May is building code month


Gov. Gretchen Whitmer has issued a proclamation declaring May 2019 as Building Safety Month in Michigan. This year’s theme, “No Code. No Confidence.” reaffirms the value and importance of construction codes, state registered code officials and a strong system of code enforcement to protect the public. LARA’s Bureau of Construction Codes (BCC) works to ensure that homes and buildings constructed throughout Michigan are safe, sound and sustainable. 

 “Construction code officials are here to help consumers understand building safety issues,” said LARA Director Orlene Hawks. “Especially with do-it-yourselfers, it becomes extremely important for homeowners to work with their building inspectors to make sure their new home or remodel fully complies with Michigan’s construction codes.”

 Code officials including boiler, building, electrical, elevator, fire prevention, plumbing, and mechanical inspectors, along with architects, engineers, builders, tradespeople, and others in the state’s construction industry work together to ensure code compliance that address safety, energy efficiency, and resilience in homes, schools, workplaces and other structures to protect lives and property.

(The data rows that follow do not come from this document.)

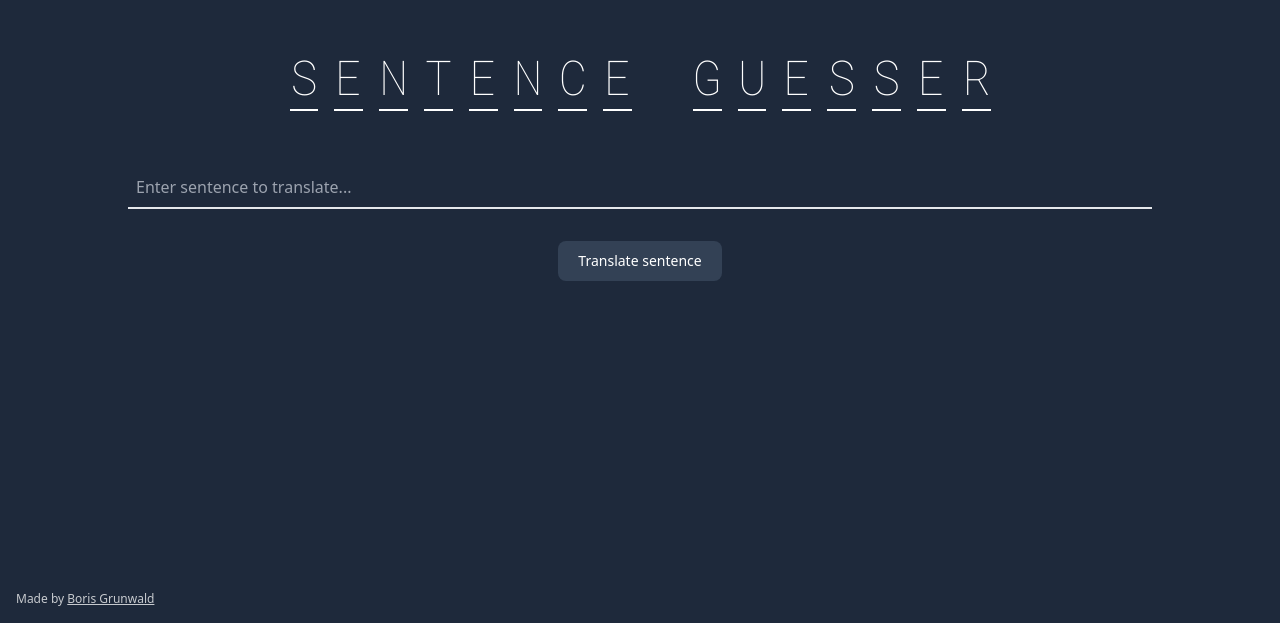
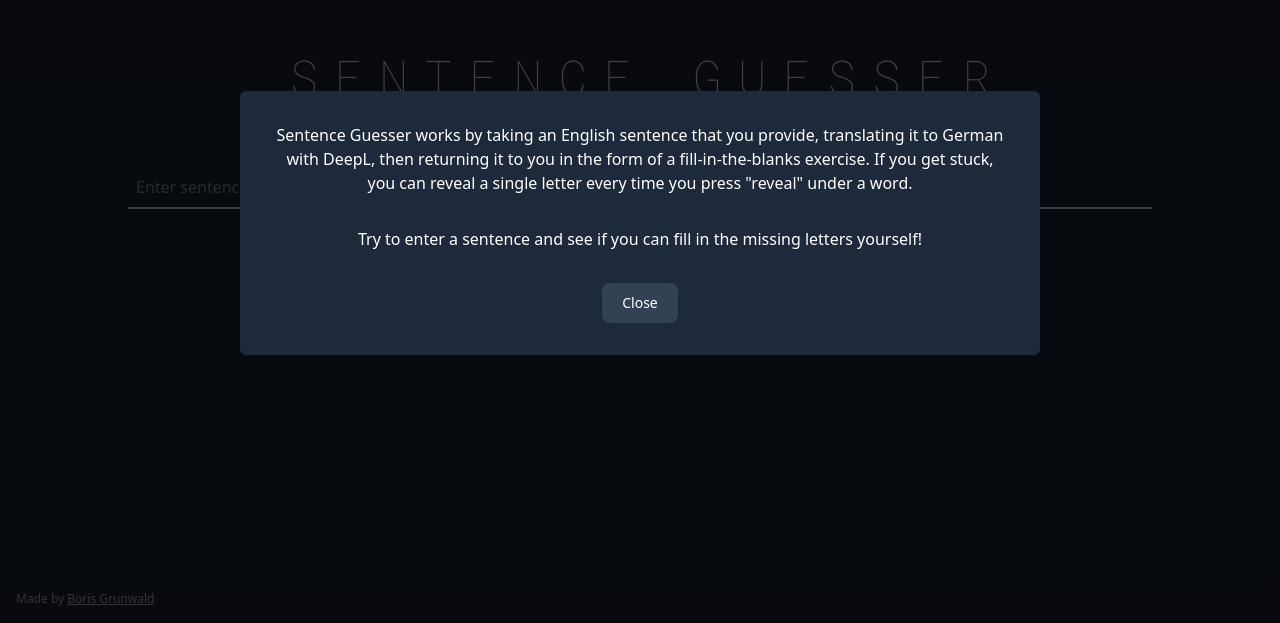
Before and after one commit to jikol1906/sentence-guesser-react, a React (Create React App) app: page / in a window 1280 px wide. Shown: the part 177-800 px from the top of the page. Built offline with nearby package versions, Linux system fonts and the light colour scheme.

Commit message:
Revert "temporarily disable modal"
This reverts commit 025f3c5dd8df15c689e1833757fcd7d1d9f2db80.

```diff
--- a/src/Components/App.tsx
+++ b/src/Components/App.tsx
@@ -1,11 +1,11 @@
 import * as React from "react";
 import { useEffect, useRef, useState } from "react";
 import { useImmer } from "use-immer";
-// import useShowHelperModal from "../hooks/useShowHelperModal";
+import useShowHelperModal from "../hooks/useShowHelperModal";
 import {LetterInformation} from '../types'
 import { Language, languageRegexes, randomIntFromInterval } from "../Utils";
 import Button from "./Button";
-// import HelperDialog from "./HelperDialog";
+import HelperDialog from "./HelperDialog";
 import LetterInput from "./LetterInput";
 import LoadingSpinner from "./LoadingSpinner";
 import SentenceGuesserHeader from "./SentenceGuesserHeader";
@@ -19,7 +19,7 @@ const App: React.FunctionComponent<ITest2Props> = (props) => {
   const [originalSentence, setOriginalSentence] = useState("");
   const [enteringSentence,setEnteringSentence] = useState(true);
   const [languageToTranslateInto] = useState<Language>("german")
-  // const [showHelperModal] = useShowHelperModal();
+  const [showHelperModal] = useShowHelperModal();
   const [isLoading,setIsLoading] = useState(false);
 
 
@@ -252,14 +252,14 @@ const App: React.FunctionComponent<ITest2Props> = (props) => {
     <div className="relative min-h-screen bg-slate-800  flex py-32 px-5">
       <div className="max-w-5xl m-auto flex-1 text-white space-y-14">
         {enteringSentence && <SentenceGuesserHeader/>}
-        {/* <HelperDialog isOpen={showHelperModal}>
+        <HelperDialog isOpen={showHelperModal}>
           <p>
           Sentence Guesser works by taking an English sentence that you provide, translating it to German with DeepL, then returning it to you in the form of a fill-in-the-blanks exercise. If you get stuck, you can reveal a single letter every time you press "reveal" under a word.
           </p>
           <p>
           Try to enter a sentence and see if you can fill in the missing letters yourself!
           </p>
-        </HelperDialog> */}
+        </HelperDialog>
 
         {enteringSentence ?
           <TranslateForm onSubmit={translate}/>
```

 More than 35 Michigan communities rely on Code Enforcement Services, a division of Carlisle|Wortman Associates, to administer and enforce their building codes. CES has plan reviewers and inspectors licensed in every construction discipline, but “Education may be the most important part of our work,” said CES Director Craig Strong. “We show people how construction codes protect them. We help them make sure their plans are accurate and complete and and that their work is done properly.”

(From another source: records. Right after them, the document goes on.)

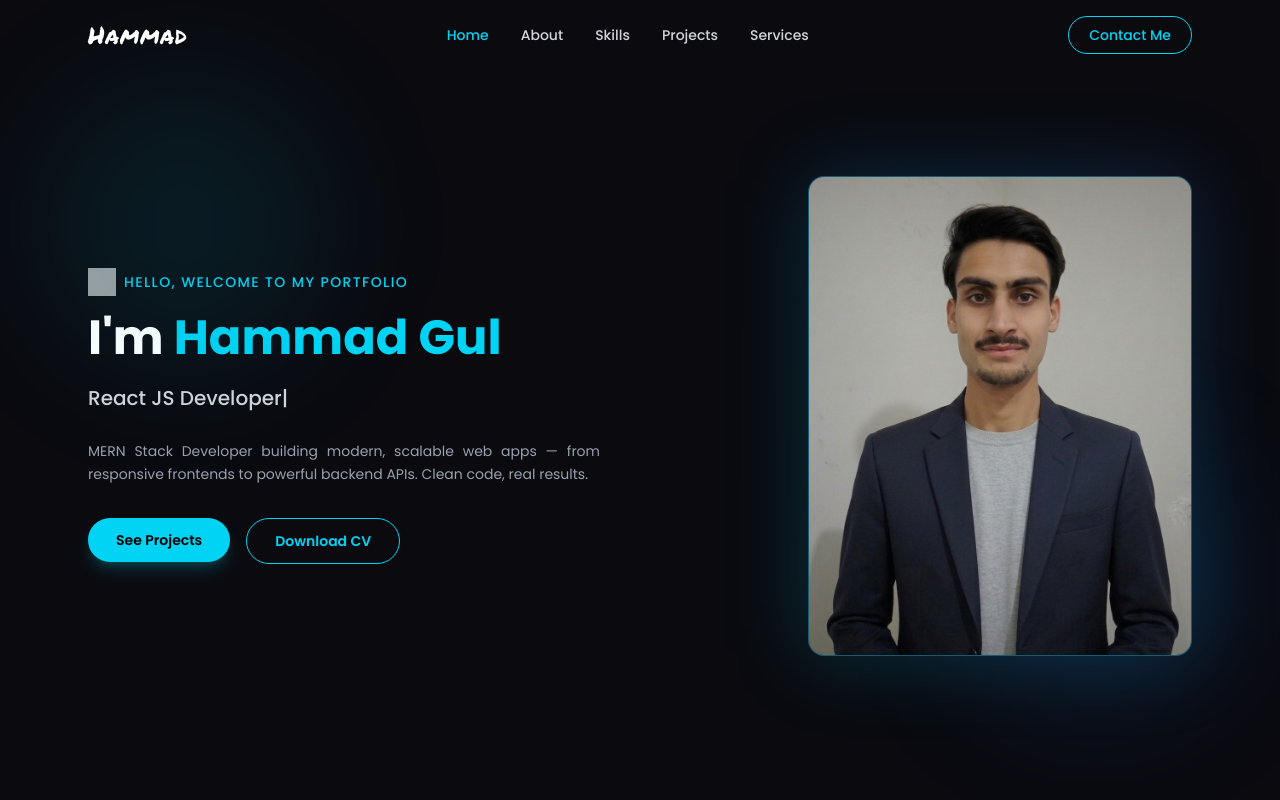
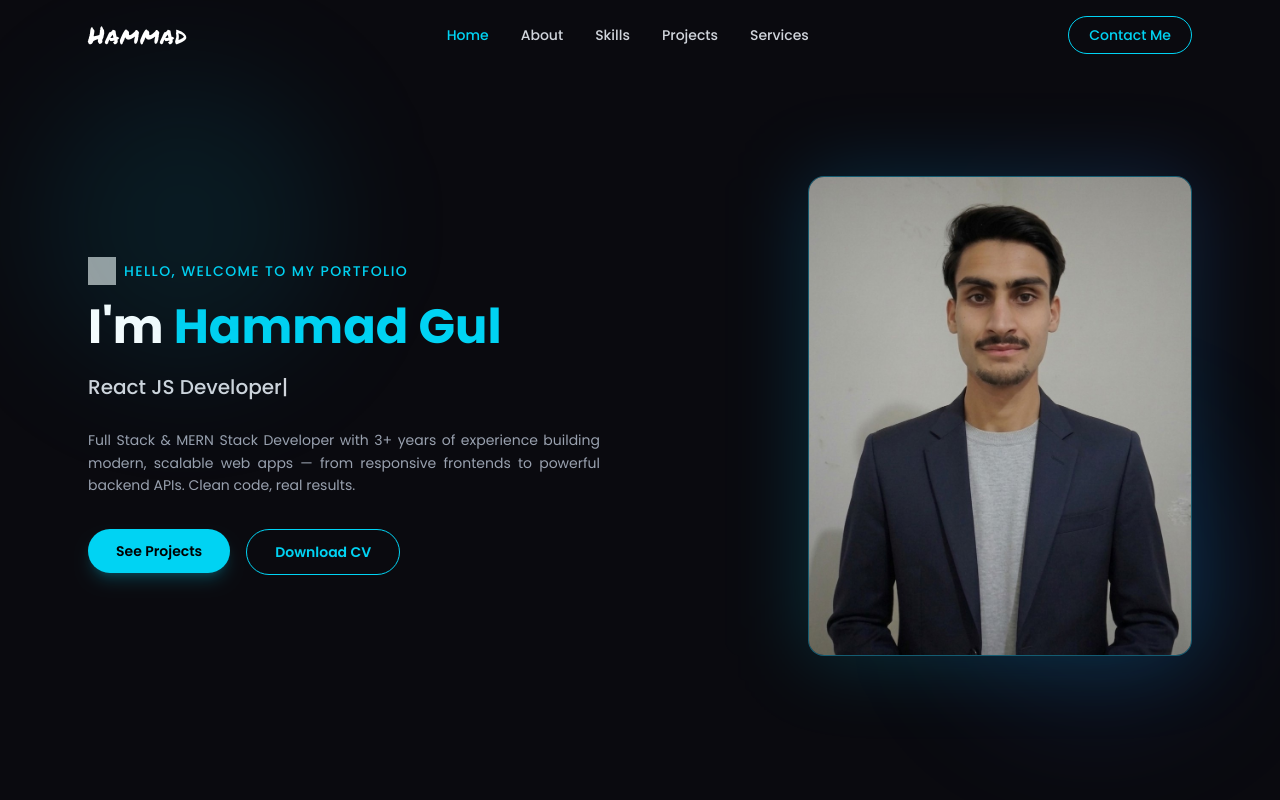
Before and after one commit to hammadgul-dev/portfolio, a React (Vite) app: page / in a window 1280 px wide. Shown: the top 800 px of the page. Built offline with nearby package versions, Linux system fonts and the light colour scheme; grey boxes are pictures that could not be loaded.

Commit message:
Enhance Hero component description
Updated the description to include 'Full Stack' and years of experience.

```diff
--- a/src/components/Hero.jsx
+++ b/src/components/Hero.jsx
@@ -51,9 +51,7 @@ const Hero = () => {
           </div>
 
           <p className="text-gray-400 text-justify text-sm leading-relaxed max-w-lg mb-8">
-            MERN Stack Developer building modern, scalable web apps — from
-            responsive frontends to powerful backend APIs. Clean code, real
-            results.
+            Full Stack & MERN Stack Developer with 3+ years of experience building modern, scalable web apps — from responsive frontends to powerful backend APIs. Clean code, real results.
           </p>
 
           <div className="flex flex-col sm:flex-row items-center md:items-start gap-4">
```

 Celebrated worldwide, Building Safety Month is sponsored by the International Code Council, a membership association dedicated to building safety, fire prevention, and energy efficiency. LARA uses national and international standards as the basis for model codes, and through Michigan amendments develops Michigan construction codes which are enforced throughout the state. The model codes are the most widely adopted building safety, energy, and fire prevention codes in the nation and are used by most U.S. cities, counties, and states.